Bobby Wagner Landing Spots
It wouldn’t be free agency over the past two cycles if the Cowboys weren’t flirting with the veteran linebacker. However, Dallas re-signed Leighton Vander Esch on a two-year, $8 million deal. NFL Network reporter Jane Slater said, “As for Bobby Wagner, I’m told that’s probably out with the LVE deal done this evening.”
But that doesn’t mean the Cowboys should be out on the veteran linebacker. Stephon Gilmore is 32. Trevon Diggs will be searching for a contract extension shortly, and there’s no guarantee that Dan Quinn will make it through another head coaching cycle as the Cowboys’ defensive coordinator; 2023 is as good a year as any to go all out.
Damone Clark miraculously returned from spinal fusion surgery to play football in 2022. Still, he didn’t show enough promise late in the season to preclude Dallas from looking at a short-term option besides Vander Esch. Wagner has a history with Quinn and has already shown to be a fit in different systems in the NFL.
Could there be a potential reunion in Seattle for Wagner? ESPN’s Ed Werder confirmed the Cowboys’ interest before re-signing Vander Esch and also said, “Seahawks interested too. Source tells me Wagner decision not imminent as both seek to determine his current value.”
Seattle already saw Cody Barton leave in free agency, and they did not place a tender on Tanner Muse. Wagner was a cap casualty for Seattle a season ago, but in a dried-up linebacker market, the last remaining member of the Legion of Boom defense could return home.
MORE: Remaining 2023 Free Agents by Position
After signing with the Rams, Wagner said, “I felt like we had a lot of good years. I was committed to not only the organization but to the city. So it’s unfortunate that I won’t be one of those guys who said they played their whole career with one team.” There was no bad blood between Wagner and the organization, so a return is within reason.
Losing Edmunds was a significant loss for a talented defense that took a significant step back in 2022 following a hot start coming off an incredible 2021 season. Adding Wagner, retaining Jordan Poyer, and getting a healthy Von Miller back for 2023 could be exactly what the doctor ordered.

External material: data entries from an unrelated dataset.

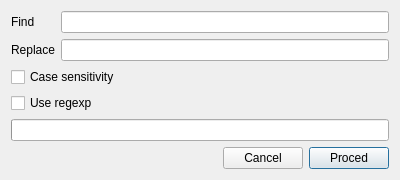
Before: the Qt Designer form replacedialog.ui in Kuszki/K-Converter, drawn with Qt 5.
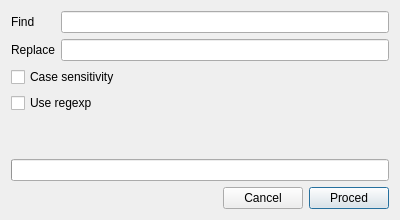
After: the same form once the commit is applied. Icons and pictures are not drawn.

Commit message: Add tooltips to widgets

```diff
--- a/replacedialog.ui
+++ b/replacedialog.ui
@@ -7,7 +7,7 @@
     <x>0</x>
     <y>0</y>
     <width>400</width>
-    <height>175</height>
+    <height>220</height>
    </rect>
   </property>
   <property name="windowTitle">
```
Left out of the diff: 18 changed lines with no effect on the pictures. The commit also changes 4 other files.
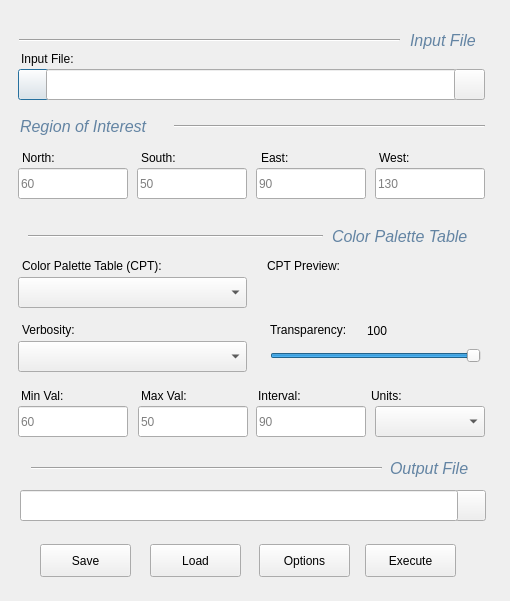
The window that mapui/support/interfaces/interface.ui (cheapstr73/mapui) describes before a commit, drawn with Qt 5.
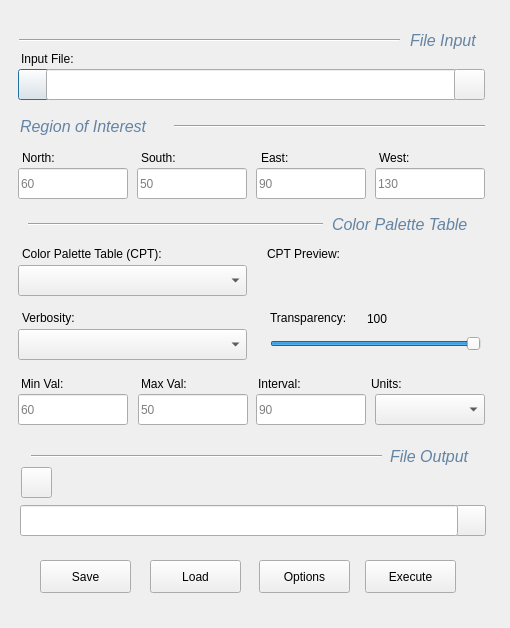
The same window after the commit.

Commit message: Added Projections Pt. 1

```diff
--- a/mapui/support/interfaces/interface.ui
+++ b/mapui/support/interfaces/interface.ui
@@ -7,7 +7,7 @@
     <x>0</x>
     <y>0</y>
     <width>510</width>
-    <height>601</height>
+    <height>628</height>
    </rect>
   </property>
   <property name="windowTitle">
@@ -33,7 +33,7 @@
    <property name="geometry">
     <rect>
      <x>21</x>
-     <y>387</y>
+     <y>375</y>
      <width>71</width>
      <height>17</height>
     </rect>
@@ -46,7 +46,7 @@
    <property name="geometry">
     <rect>
      <x>141</x>
-     <y>387</y>
+     <y>375</y>
      <width>71</width>
      <height>17</height>
     </rect>
@@ -59,7 +59,7 @@
    <property name="geometry">
     <rect>
      <x>258</x>
-     <y>387</y>
+     <y>375</y>
      <width>71</width>
      <height>17</height>
     </rect>
@@ -191,7 +191,7 @@
    <property name="geometry">
     <rect>
      <x>371</x>
-     <y>387</y>
+     <y>375</y>
      <width>71</width>
      <height>17</height>
     </rect>
@@ -204,7 +204,7 @@
    <property name="geometry">
     <rect>
      <x>18</x>
-     <y>277</y>
+     <y>265</y>
      <width>229</width>
      <height>31</height>
     </rect>
@@ -214,7 +214,7 @@
    <property name="geometry">
     <rect>
      <x>22</x>
-     <y>257</y>
+     <y>245</y>
      <width>171</width>
      <height>17</height>
     </rect>
@@ -227,7 +227,7 @@
    <property name="geometry">
     <rect>
      <x>18</x>
-     <y>341</y>
+     <y>329</y>
      <width>229</width>
      <height>31</height>
     </rect>
@@ -237,7 +237,7 @@
    <property name="geometry">
     <rect>
      <x>22</x>
-     <y>321</y>
+     <y>309</y>
      <width>111</width>
      <height>17</height>
     </rect>
@@ -250,7 +250,7 @@
    <property name="geometry">
     <rect>
      <x>259</x>
-     <y>544</y>
+     <y>560</y>
      <width>91</width>
      <height>33</height>
     </rect>
@@ -477,7 +477,7 @@
    <property name="geometry">
     <rect>
      <x>332</x>
-     <y>226</y>
+     <y>214</y>
      <width>161</width>
      <height>21</height>
     </rect>
@@ -587,7 +587,7 @@
    <property name="geometry">
     <rect>
      <x>28</x>
-     <y>226</y>
+     <y>214</y>
      <width>295</width>
      <height>20</height>
     </rect>
@@ -687,34 +687,11 @@
     <enum>Qt::Horizontal</enum>
    </property>
   </widget>
-  <widget class="QLabel" name="lbl_projection">
-   <property name="geometry">
-    <rect>
-     <x>24</x>
-     <y>660</y>
-     <width>171</width>
-     <height>17</height>
-    </rect>
-   </property>
-   <property name="text">
-    <string>Map Projection:</string>
-   </property>
-  </widget>
-  <widget class="QComboBox" name="combo_projections">
-   <property name="geometry">
-    <rect>
-     <x>19</x>
-     <y>680</y>
-     <width>341</width>
-     <height>31</height>
-    </rect>
-   </property>
-  </widget>
   <widget class="QSlider" name="slider_opacity">
    <property name="geometry">
     <rect>
      <x>270</x>
-     <y>346</y>
+     <y>334</y>
      <width>211</width>
      <height>20</height>
     </rect>
@@ -745,7 +722,7 @@
    <property name="geometry">
     <rect>
      <x>267</x>
-     <y>257</y>
+     <y>245</y>
      <width>171</width>
      <height>17</height>
     </rect>
@@ -758,7 +735,7 @@
    <property name="geometry">
     <rect>
      <x>270</x>
-     <y>321</y>
+     <y>309</y>
      <width>91</width>
      <height>17</height>
     </rect>
@@ -771,7 +748,7 @@
    <property name="geometry">
     <rect>
      <x>367</x>
-     <y>322</y>
+     <y>310</y>
      <width>41</width>
      <height>17</height>
     </rect>
@@ -784,7 +761,7 @@
    <property name="geometry">
     <rect>
      <x>263</x>
-     <y>276</y>
+     <y>264</y>
      <width>231</width>
      <height>35</height>
     </rect>
@@ -799,7 +776,7 @@
    <property name="geometry">
     <rect>
      <x>31</x>
-     <y>458</y>
+     <y>446</y>
      <width>351</width>
      <height>20</height>
     </rect>
@@ -903,7 +880,7 @@
    <property name="geometry">
     <rect>
      <x>390</x>
-     <y>458</y>
+     <y>446</y>
      <width>91</width>
      <height>21</height>
     </rect>
@@ -1006,14 +983,14 @@
     </font>
    </property>
    <property name="text">
-    <string>Output File</string>
+    <string>File Output</string>
    </property>
   </widget>
   <widget class="QLineEdit" name="txt_cpt_interval">
    <property name="geometry">
     <rect>
      <x>256</x>
-     <y>406</y>
+     <y>394</y>
      <width>110</width>
      <height>31</height>
     </rect>
@@ -1029,7 +1006,7 @@
    <property name="geometry">
     <rect>
      <x>18</x>
-     <y>406</y>
+     <y>394</y>
      <width>110</width>
      <height>31</height>
     </rect>
@@ -1045,7 +1022,7 @@
    <property name="geometry">
     <rect>
      <x>138</x>
-     <y>406</y>
+     <y>394</y>
      <width>110</width>
      <height>31</height>
     </rect>
@@ -1061,7 +1038,7 @@
    <property name="geometry">
     <rect>
      <x>375</x>
-     <y>406</y>
+     <y>394</y>
      <width>110</width>
      <height>31</height>
     </rect>
@@ -1074,7 +1051,7 @@
    <property name="geometry">
     <rect>
      <x>40</x>
-     <y>544</y>
+     <y>560</y>
      <width>91</width>
      <height>33</height>
     </rect>
@@ -1087,7 +1064,7 @@
    <property name="geometry">
     <rect>
      <x>150</x>
-     <y>544</y>
+     <y>560</y>
      <width>91</width>
      <height>33</height>
     </rect>
@@ -1111,7 +1088,7 @@
    <property name="geometry">
     <rect>
      <x>365</x>
-     <y>544</y>
+     <y>560</y>
      <width>91</width>
      <height>33</height>
     </rect>
@@ -1272,7 +1249,7 @@
     </font>
    </property>
    <property name="text">
-    <string>Input File</string>
+    <string>File Input</string>
    </property>
   </widget>
   <widget class="Line" name="line_4">
@@ -1503,7 +1480,7 @@
    <property name="geometry">
     <rect>
      <x>76</x>
-     <y>387</y>
+     <y>375</y>
      <width>51</width>
      <height>17</height>
     </rect>
@@ -1558,7 +1535,7 @@
    <property name="geometry">
     <rect>
      <x>199</x>
-     <y>387</y>
+     <y>375</y>
      <width>51</width>
      <height>17</height>
     </rect>
@@ -1739,7 +1716,7 @@
    <property name="geometry">
     <rect>
      <x>455</x>
-     <y>490</y>
+     <y>505</y>
      <width>31</width>
      <height>31</height>
     </rect>
@@ -1752,57 +1729,49 @@
    <property name="geometry">
     <rect>
      <x>20</x>
-     <y>490</y>
+     <y>505</y>
      <width>438</width>
      <height>31</height>
     </rect>
    </property>
   </widget>
-  <widget class="QLabel" name="lbl_projection_2">
+  <widget class="QPushButton" name="btn_set_projection">
    <property name="geometry">
     <rect>
-     <x>10</x>
-     <y>725</y>
-     <width>111</width>
-     <height>17</height>
-    </rect>
-   </property>
-   <property name="text">
-    <string>Map Projection:</string>
-   </property>
-  </widget>
-  <widget class="QPushButton" name="btn_select_projection">
-   <property name="geometry">
-    <rect>
-     <x>370</x>
-     <y>715</y>
-     <width>110</width>
+     <x>21</x>
+     <y>467</y>
+     <width>31</width>
      <height>31</height>
     </rect>
    </property>
    <property name="text">
-    <string>Select</string>
-   </property>
-   <property name="autoDefault">
-    <bool>false</bool>
-   </property>
-   <property name="flat">
-    <bool>true</bool>
+    <string/>
    </property>
   </widget>
   <widget class="QLabel" name="label_19">
    <property name="geometry">
     <rect>
-     <x>10</x>
-     <y>750</y>
-     <width>191</width>
+     <x>60</x>
+     <y>475</y>
+     <width>341</width>
      <height>17</height>
     </rect>
    </property>
    <property name="text">
-    <string>Cylindrical equidistant</string>
+    <string/>
    </property>
   </widget>
+  <widget class="QWidget" name="horizontalLayoutWidget_3">
+   <property name="geometry">
+    <rect>
+     <x>0</x>
+     <y>590</y>
+     <width>511</width>
+     <height>41</height>
+    </rect>
+   </property>
+   <layout class="QHBoxLayout" name="statusbar_layout"/>
+  </widget>
  </widget>
  <resources/>
  <connections/>
```
Left out of the diff: 40 changed lines with no effect on the pictures. The commit also changes 26 other files.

Losing Leslie Frazier for the year will be an adjustment, but Sean McDermott has always played a significant role in the Bills’ defensive structure. He’s even taken over defensive play-calling at times for Buffalo.
Wagner could be a relatively cost-effective solution that could actually improve the team’s defense in 2023. While Edmunds is being paid the big bucks for what he should bring the Chicago Bears in the future, it’s not crazy for someone to believe that Wagner could provide a similar or better return at a fraction of the cost.
The rest of Philadelphia’s defense is nearing AARP status. Why not add to the pile of elderly NFL statesmen? Howie Roseman has made like a bandit over the past few offseasons hitting on veteran signings and trades on the defensive side of the ball. After losing T.J. Edwards and Kyzir White, adding Wagner starts feeling more like a necessity and less like an opportunity.
Nakobe Dean will hopefully slide in as one half of the starting equation, but it would behoove Roseman to add a veteran opposite of him to sift through the trash and be a plus player in coverage.